which, again, is a disjunctive constraint. We will only choose sufficiently long line segments, for example by requiring
$$|x_1-y_1|\geq c$$
for some constant $c$. Here the absolute value can again be modelled in the same mixed-integer fashion as before. We set no objective, so this becomes a feasibility problem, but one could also decide, for instance, to maximize the length of the segment or optimize some other measure of beauty for the design.

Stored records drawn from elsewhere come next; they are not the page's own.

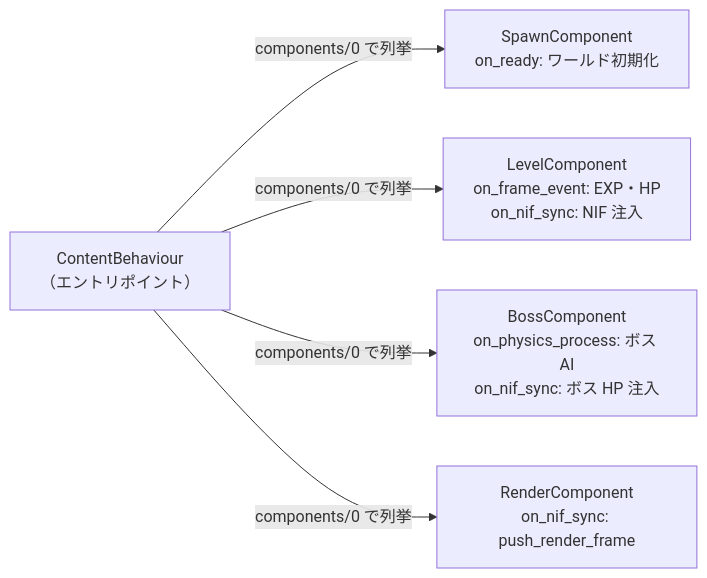
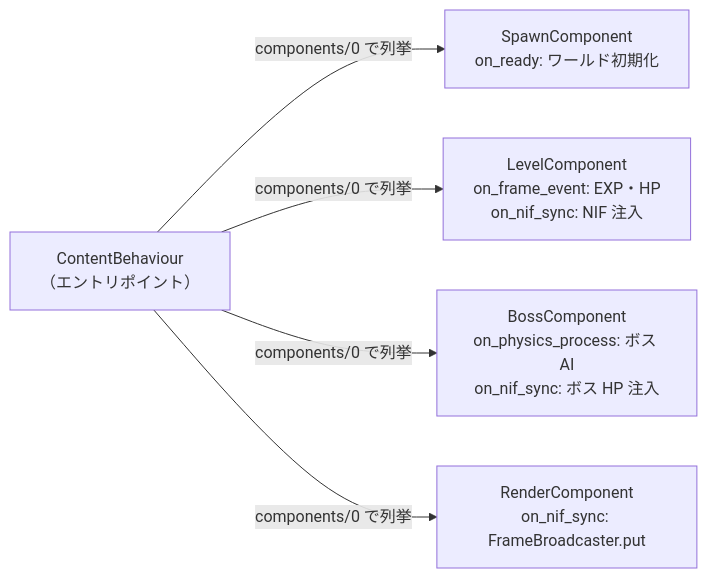
One commit to FRICK-ELDY/alchemy-engine changed the first of 3 diagrams in docs/architecture/elixir/contents.md. Above: the diagram before and after it, drawn with Mermaid. The commit also changed other lines of this file and 10 other files, not shown here.

Commit message:
docs(architecture): コードベースに合わせて同期

````diff
--- a/docs/architecture/elixir/contents.md
+++ b/docs/architecture/elixir/contents.md
@@ -15,13 +15,13 @@
 ```mermaid
 graph LR
     CB["ContentBehaviour\n（エントリポイント）"]
     SC["SpawnComponent\non_ready: ワールド初期化"]
     LC["LevelComponent\non_frame_event: EXP・HP\non_nif_sync: NIF 注入"]
     BC["BossComponent\non_physics_process: ボス AI\non_nif_sync: ボス HP 注入"]
-    RC["RenderComponent\non_nif_sync: push_render_frame"]
+    RC["RenderComponent\non_nif_sync: FrameBroadcaster.put"]
 
     CB -->|components/0 で列挙| SC
     CB -->|components/0 で列挙| LC
     CB -->|components/0 で列挙| BC
     CB -->|components/0 で列挙| RC
 ```
````
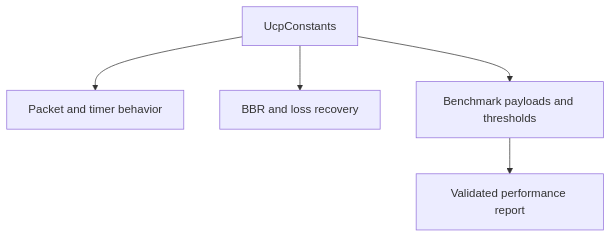
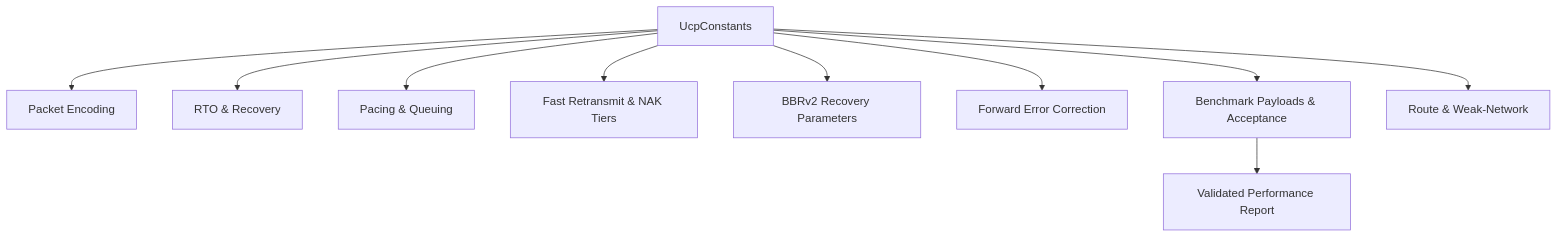
The first of 2 diagrams in docs/constants.md (liulilittle/ucp), drawn with Mermaid before and after one commit. The commit also changed other lines of this file and 17 other files, not shown here.

````diff
--- a/docs/constants.md
+++ b/docs/constants.md
@@ -115,7 +9,13 @@
 ```mermaid
 flowchart TD
-    Constants[UcpConstants] --> Protocol[Packet and timer behavior]
-    Constants --> BBR[BBR and loss recovery]
-    Constants --> Benchmarks[Benchmark payloads and thresholds]
-    Benchmarks --> Report[Validated performance report]
+    Constants[UcpConstants] --> Packet[Packet Encoding]
+    Constants --> RTO[RTO & Recovery]
+    Constants --> Pacing[Pacing & Queuing]
+    Constants --> Recovery[Fast Retransmit & NAK Tiers]
+    Constants --> BBRv2[BBRv2 Recovery Parameters]
+    Constants --> FEC[Forward Error Correction]
+    Constants --> Benchmarks[Benchmark Payloads & Acceptance]
+    Constants --> Route[Route & Weak-Network]
+
+    Benchmarks --> Report[Validated Performance Report]
 ```
````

Having found one segment, we will construct a new one by adding additional constraints to guarantee that the new segments do not interfere too much with the previous ones. For the sake of simplicity, we will demand that new endpoints do not belong to any line of slope $\pm 45^\circ$ containing the previous endpoints, but one could consider other elimination conditions as well. This iterative procedure is similar to solving the travelling salesman problem by cycle elimination, and it terminates once there is no more place for new segments under all the constraints. The implementation requires us to be able to write the "not equals" condition $x\neq a$, which, assuming we work with integers, can again be cast as a DJC:
$$x\leq a-1 \ \mathrm{OR}\ x\geq a+1.$$
The iterative procedure will construct more and more segments:
To obtain different designs, we can vary the parameters $p,r$. Still, there is enough freedom in the choice of segments that even just varying the random seed ("mioSeed") for the mixed-integer optimizer produces different final solutions for the same choice of $p,r$:
And on this note, we leave you with the Fusion API code below and wish you all the best. (You can also read our last Christmas special from way back in 2018).


Monday, December 12, 2022

Christmas 2022

During the Christmas period our sales and support will be closed 23-27 December 2022, inclusive. 

The MOSEK Team

Monday, October 24, 2022

MIP 2023 - 20th Anniversary

MOSEK is proud to be one of the sponsors of MIP 2023 - Mixed Integer Programming workshop. MIP 2023 marks the 20th year of the conference and, as such will be particularly special. It will be held May 22-25, 2023, at the University of Southern California, Los Angeles.

More details at